Part of what was vital to my recovery was a trip to the deserts of Utah, Arizona, and California. My doctor okayed the trip provided I made contact every day with my spouse and a close friend. I was glad I took the risk as I had several “ah-hah” moments during that trip; I drove off the beaten-path, taking some backroads into the desert, but was never in any danger. 

One moment in my desert sojourn was a very important moment. I stopped for lunch—dry, desert land all around and no one to be seen, just a desert vibrant with life. I recalled words by Paul about putting on the clothing of faith; as those words popped into my head, I realized that I was not alone and that I had to first disengage from the armour I’d put on over the years, a deathly heavy weight. 

I’ve since taken a number of courses and continuing education opportunities to learn about stress and cultivating positive mental health. While I still struggle at times, I’m learning—a life-long enterprise—how to step outside of the emotions and experience them differently. I’m also learning, through yoga, meditation, breathing, and conversation, how to live holistically and healthfully. I’m also deeply appreciative of the fact that we have a Restorative Care program for those times when we need it. 

—Rev. David Boyd lives in Nelson, a small town in southern BC, nestled among mountains, lush valleys, and great waterways. He feels connected to the natural world and a kinship with all creation. He has been in ministry for 32 years and enjoys baking, hiking, biking, skiing, and spending time with friends and family.  
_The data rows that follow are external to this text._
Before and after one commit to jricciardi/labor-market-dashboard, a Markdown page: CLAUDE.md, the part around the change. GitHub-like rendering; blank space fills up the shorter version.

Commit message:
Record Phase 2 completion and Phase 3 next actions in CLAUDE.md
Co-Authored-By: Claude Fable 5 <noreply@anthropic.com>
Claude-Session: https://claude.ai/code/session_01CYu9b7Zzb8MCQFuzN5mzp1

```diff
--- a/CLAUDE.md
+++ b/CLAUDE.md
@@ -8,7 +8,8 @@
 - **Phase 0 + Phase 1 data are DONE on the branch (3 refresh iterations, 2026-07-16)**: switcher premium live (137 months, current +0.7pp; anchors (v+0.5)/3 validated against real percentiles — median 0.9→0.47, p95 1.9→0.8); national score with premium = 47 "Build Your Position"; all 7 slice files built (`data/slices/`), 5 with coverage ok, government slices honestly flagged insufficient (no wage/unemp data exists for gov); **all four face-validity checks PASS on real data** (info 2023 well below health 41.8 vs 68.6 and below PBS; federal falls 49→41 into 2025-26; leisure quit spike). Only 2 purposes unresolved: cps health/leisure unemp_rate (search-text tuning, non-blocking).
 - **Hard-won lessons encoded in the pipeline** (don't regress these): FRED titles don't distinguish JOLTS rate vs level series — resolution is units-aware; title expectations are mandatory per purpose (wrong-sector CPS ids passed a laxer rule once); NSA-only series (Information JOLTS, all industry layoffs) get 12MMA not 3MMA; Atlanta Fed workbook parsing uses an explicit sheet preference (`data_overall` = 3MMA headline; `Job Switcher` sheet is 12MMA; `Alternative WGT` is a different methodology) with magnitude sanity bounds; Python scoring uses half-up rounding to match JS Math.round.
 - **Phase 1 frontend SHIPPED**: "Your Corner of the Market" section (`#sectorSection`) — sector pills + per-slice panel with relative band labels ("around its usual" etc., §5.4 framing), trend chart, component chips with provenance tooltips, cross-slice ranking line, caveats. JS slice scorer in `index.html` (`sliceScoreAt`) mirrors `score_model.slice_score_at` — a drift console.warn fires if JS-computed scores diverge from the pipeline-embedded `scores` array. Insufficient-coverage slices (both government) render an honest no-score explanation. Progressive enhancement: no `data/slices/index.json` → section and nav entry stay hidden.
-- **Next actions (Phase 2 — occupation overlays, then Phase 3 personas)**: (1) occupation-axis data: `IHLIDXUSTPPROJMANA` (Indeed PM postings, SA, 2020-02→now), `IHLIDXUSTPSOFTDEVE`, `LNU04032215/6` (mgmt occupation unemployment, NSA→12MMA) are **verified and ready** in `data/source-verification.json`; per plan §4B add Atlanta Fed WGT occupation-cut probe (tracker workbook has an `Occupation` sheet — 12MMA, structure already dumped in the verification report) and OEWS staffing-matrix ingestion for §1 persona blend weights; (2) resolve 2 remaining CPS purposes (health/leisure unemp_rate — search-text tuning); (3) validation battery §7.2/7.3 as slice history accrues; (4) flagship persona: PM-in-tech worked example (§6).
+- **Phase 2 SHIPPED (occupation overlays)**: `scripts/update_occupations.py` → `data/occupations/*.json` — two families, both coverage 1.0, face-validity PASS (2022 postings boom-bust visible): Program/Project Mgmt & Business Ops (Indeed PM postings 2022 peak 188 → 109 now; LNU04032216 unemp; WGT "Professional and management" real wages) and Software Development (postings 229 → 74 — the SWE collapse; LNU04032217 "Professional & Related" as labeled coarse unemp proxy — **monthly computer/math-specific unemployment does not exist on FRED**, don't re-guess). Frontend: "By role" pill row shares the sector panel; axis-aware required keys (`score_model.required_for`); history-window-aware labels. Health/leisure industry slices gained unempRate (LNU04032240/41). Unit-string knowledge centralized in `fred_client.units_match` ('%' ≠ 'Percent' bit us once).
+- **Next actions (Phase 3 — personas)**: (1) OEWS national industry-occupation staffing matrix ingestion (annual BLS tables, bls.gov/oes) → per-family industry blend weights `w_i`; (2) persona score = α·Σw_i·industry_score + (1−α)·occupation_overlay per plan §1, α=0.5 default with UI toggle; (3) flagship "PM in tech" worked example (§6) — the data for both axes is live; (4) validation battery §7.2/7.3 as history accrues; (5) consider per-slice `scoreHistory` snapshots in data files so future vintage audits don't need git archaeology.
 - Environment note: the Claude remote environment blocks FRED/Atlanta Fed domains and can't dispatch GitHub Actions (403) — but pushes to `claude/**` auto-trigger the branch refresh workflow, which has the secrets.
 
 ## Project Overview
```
Rev. David Boyd, a man with a white beard, wearing dark glasses, in a British Columbia valley surrounded by snow dappled mountains.
Credit: Courtesy of Rev. David Boyd



The views contained within these blogs are personal and do not necessarily reflect those of The United Church of Canada.